To help track the impact of downtown’s ongoing evolution, the RBJ asked three stakeholders for comments. Monday: Sharon Napier, founder and partner at Partners + Napier. Tuesday: Sergio Esteban, CEO of LaBella Associates. Today: Christopher Mannelli, executive director of Geva Theatre.
How would you characterize the changes you’ve seen to downtown Rochester over the last five years?
Very positive. Like others, I am convinced that one of the keys to having a thriving downtown is the continued growth in the number of residents in the city center. I am especially happy to see many projects in the works to make sure housing units are available at all levels of income. We want a vibrant and diverse population downtown, and it is important this remain a priority. I am also encouraged by the number of businesses moving downtown and the many incubator opportunities that are coming online. Roc the Riverway and the completion of the projects on the (former) Inner Loop will be a huge opportunity for this city–I expect even more exciting and dramatic changes to come.
As the downtown population has grown over the last several years have you felt an impact on your organization?

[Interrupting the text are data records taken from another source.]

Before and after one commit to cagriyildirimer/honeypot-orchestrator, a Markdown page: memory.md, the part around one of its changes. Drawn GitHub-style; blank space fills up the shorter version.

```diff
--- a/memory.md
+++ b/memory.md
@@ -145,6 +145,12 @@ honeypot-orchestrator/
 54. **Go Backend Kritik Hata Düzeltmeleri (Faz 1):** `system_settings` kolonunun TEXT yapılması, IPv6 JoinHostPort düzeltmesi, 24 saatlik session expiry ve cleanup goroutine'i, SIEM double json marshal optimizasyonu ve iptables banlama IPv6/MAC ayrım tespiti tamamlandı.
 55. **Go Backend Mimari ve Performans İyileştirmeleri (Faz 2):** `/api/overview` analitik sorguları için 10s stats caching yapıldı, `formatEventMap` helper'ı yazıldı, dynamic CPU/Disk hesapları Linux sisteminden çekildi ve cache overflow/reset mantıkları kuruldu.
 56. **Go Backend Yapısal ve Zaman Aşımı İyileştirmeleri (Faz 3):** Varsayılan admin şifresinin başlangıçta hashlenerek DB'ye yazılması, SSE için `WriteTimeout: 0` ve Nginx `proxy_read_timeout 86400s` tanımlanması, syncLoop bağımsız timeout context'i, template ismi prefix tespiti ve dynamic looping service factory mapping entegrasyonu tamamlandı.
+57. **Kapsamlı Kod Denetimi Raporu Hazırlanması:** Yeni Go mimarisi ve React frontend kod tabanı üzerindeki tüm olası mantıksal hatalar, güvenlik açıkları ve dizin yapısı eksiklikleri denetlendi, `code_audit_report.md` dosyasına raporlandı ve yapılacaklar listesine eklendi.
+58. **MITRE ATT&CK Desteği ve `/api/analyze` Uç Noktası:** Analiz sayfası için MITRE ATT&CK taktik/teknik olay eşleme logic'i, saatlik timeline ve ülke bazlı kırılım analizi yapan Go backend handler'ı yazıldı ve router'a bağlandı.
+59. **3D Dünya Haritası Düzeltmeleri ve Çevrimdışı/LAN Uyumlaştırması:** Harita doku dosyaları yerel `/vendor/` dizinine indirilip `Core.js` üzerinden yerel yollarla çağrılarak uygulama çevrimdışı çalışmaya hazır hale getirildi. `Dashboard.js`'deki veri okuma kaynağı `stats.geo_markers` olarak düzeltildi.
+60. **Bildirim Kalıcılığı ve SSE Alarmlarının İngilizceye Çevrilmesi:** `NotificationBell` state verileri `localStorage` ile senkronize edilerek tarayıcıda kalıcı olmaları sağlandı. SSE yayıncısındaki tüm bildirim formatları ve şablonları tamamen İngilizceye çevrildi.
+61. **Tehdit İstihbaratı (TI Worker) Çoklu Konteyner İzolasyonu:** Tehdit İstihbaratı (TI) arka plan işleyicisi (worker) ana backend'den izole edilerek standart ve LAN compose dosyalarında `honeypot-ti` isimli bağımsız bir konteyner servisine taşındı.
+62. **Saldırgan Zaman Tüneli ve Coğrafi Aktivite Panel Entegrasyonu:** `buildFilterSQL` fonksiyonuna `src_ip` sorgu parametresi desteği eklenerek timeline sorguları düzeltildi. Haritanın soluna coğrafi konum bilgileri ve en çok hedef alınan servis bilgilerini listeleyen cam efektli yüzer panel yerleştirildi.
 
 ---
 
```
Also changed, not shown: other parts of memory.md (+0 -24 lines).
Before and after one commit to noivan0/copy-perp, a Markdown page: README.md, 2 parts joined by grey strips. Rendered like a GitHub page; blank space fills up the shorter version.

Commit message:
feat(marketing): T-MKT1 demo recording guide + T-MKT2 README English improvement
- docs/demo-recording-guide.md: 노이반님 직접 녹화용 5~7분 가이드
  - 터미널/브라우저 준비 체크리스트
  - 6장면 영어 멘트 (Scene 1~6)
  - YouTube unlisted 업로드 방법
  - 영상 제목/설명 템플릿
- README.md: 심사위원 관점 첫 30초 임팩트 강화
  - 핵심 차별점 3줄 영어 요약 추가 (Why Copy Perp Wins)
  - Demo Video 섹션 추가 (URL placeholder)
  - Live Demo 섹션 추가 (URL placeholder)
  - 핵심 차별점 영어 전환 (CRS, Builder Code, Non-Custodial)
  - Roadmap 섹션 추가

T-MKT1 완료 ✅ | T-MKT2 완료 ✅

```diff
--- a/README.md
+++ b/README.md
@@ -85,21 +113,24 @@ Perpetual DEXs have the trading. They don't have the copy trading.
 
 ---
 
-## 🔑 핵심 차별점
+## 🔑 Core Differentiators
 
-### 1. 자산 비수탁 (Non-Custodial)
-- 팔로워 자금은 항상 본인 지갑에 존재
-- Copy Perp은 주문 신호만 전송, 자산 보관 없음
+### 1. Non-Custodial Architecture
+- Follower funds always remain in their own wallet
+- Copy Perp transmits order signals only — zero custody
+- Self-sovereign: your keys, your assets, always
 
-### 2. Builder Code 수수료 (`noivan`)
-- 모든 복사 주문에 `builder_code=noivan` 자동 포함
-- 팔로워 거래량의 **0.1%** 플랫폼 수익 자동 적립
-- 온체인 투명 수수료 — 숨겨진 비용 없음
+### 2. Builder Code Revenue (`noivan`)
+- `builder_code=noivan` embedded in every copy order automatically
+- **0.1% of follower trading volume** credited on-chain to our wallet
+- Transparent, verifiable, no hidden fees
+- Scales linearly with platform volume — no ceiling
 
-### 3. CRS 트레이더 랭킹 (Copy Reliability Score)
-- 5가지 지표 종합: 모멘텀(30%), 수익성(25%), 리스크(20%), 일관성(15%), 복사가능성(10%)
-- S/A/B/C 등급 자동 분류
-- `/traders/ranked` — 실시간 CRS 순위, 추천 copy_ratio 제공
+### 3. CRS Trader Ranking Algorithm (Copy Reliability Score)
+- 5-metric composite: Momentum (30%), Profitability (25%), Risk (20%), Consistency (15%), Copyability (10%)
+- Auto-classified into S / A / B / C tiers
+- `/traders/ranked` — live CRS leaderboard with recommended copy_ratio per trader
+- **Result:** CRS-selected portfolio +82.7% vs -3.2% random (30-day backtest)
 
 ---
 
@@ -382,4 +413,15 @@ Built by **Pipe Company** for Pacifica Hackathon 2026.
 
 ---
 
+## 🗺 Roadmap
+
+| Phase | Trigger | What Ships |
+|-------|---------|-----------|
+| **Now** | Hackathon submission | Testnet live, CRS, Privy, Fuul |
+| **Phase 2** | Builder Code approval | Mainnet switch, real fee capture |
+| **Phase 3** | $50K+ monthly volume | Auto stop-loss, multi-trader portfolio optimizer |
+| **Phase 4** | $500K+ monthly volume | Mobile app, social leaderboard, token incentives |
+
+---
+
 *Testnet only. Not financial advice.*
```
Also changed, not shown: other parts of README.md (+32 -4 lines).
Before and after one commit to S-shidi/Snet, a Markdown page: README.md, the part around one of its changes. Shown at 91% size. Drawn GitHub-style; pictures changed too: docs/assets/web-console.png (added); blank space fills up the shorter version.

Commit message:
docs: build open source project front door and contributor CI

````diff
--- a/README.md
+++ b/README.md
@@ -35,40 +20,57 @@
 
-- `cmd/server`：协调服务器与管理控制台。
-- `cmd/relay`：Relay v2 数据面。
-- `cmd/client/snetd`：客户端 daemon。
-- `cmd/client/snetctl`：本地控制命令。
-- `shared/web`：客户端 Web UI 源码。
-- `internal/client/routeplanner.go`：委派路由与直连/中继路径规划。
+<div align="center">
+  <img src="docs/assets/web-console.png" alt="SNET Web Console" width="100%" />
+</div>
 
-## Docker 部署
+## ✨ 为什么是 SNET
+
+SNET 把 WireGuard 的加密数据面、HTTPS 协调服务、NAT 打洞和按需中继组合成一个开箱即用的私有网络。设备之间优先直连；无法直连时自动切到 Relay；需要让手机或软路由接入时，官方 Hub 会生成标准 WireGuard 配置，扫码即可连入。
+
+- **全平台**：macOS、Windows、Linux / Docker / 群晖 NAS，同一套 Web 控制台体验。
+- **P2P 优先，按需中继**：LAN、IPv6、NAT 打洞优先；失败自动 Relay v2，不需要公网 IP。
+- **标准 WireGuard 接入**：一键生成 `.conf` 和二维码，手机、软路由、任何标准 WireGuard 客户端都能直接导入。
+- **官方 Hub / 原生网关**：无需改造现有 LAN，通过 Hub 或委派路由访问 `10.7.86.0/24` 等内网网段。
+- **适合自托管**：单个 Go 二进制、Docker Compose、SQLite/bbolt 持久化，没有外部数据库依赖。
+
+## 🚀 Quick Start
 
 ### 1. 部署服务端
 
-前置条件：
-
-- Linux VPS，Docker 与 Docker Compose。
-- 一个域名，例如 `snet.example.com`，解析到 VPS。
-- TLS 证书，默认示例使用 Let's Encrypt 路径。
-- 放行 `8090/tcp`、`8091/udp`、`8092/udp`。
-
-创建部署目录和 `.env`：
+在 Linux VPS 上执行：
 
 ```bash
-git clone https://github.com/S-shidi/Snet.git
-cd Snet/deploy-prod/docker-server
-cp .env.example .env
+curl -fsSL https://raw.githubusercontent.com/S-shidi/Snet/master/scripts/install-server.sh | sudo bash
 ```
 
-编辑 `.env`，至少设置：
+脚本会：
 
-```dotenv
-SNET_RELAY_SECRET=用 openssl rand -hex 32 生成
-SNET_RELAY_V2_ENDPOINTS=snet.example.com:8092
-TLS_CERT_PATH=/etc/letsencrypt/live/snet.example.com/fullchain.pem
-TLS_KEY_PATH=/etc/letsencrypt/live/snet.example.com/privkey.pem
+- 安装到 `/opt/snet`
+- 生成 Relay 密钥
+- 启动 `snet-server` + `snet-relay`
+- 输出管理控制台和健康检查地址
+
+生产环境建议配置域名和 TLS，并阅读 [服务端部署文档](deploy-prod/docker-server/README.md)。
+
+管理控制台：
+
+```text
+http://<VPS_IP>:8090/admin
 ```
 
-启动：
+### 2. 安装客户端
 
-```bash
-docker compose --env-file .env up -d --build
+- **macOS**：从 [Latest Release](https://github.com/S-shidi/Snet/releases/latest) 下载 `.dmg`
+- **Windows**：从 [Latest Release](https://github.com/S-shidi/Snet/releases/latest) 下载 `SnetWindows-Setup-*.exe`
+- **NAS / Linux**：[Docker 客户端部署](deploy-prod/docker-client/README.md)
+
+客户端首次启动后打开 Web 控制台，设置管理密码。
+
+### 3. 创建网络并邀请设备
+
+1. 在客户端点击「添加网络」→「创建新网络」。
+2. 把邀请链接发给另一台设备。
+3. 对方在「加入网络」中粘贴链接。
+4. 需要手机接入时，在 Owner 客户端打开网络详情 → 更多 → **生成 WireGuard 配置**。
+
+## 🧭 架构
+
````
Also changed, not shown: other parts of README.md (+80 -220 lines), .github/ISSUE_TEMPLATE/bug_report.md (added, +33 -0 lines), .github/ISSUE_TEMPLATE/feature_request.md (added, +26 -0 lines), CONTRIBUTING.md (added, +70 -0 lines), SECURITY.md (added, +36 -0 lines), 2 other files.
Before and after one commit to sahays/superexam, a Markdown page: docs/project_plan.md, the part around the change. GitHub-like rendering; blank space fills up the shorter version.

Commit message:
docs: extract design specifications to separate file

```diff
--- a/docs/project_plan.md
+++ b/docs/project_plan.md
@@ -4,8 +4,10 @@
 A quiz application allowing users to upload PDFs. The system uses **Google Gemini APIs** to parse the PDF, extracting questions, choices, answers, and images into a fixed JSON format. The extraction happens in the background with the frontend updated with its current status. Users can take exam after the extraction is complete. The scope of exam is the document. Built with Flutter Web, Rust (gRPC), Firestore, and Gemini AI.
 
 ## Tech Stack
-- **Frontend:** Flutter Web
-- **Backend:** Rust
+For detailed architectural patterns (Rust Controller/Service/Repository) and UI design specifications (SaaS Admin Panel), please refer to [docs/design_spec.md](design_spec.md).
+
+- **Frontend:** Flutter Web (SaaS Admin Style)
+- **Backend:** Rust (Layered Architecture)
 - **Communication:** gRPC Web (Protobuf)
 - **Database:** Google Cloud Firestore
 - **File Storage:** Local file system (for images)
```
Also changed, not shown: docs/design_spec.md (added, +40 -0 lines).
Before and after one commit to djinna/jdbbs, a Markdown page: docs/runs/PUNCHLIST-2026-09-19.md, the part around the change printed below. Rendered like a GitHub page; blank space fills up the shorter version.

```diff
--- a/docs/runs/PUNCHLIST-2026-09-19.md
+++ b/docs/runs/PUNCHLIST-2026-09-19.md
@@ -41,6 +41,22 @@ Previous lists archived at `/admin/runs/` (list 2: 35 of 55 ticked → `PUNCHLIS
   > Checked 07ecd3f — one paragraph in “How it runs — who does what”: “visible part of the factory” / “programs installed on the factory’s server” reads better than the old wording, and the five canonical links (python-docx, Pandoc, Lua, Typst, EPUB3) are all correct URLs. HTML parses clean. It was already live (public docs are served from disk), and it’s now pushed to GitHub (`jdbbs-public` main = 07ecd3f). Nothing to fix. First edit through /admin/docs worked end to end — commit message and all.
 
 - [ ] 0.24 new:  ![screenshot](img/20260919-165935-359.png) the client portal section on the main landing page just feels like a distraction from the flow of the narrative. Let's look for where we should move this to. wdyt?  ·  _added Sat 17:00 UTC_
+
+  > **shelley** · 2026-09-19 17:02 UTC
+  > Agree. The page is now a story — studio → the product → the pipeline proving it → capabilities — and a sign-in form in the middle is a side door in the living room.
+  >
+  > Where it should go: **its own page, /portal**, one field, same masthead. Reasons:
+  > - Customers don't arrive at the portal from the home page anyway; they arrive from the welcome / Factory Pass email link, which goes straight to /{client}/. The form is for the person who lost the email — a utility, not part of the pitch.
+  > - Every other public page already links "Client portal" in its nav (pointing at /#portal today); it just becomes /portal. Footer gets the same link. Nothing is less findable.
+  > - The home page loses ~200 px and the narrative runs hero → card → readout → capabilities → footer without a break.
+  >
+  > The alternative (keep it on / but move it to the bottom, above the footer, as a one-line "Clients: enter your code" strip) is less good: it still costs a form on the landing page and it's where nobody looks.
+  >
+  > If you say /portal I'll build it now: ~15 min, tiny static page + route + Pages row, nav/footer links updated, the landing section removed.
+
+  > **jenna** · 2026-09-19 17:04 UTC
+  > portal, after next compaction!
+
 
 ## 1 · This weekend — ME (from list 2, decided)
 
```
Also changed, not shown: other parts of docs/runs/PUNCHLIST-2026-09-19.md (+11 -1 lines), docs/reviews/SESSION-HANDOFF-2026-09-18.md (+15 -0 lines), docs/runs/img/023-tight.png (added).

Certainly. We see increased attendance from city residents and also growth in amenities (such as restaurants and coffee shops) for patrons who live outside the city to take advantage of. This all helps build an energetic downtown, which we are proud to be a part of.
What is something downtown Rochester doesn’t currently have that it could use?
We have begun to dip our toes into really creating a walkable city, and we could do more to encourage this by making our roads even more friendly to pedestrians, bicycles, etc. This kind of intentional design, away from an automobile-centric model, is becoming more and more prevalent in other cities, and we should take the opportunity to embrace it now, so we aren’t playing catch-up in the future.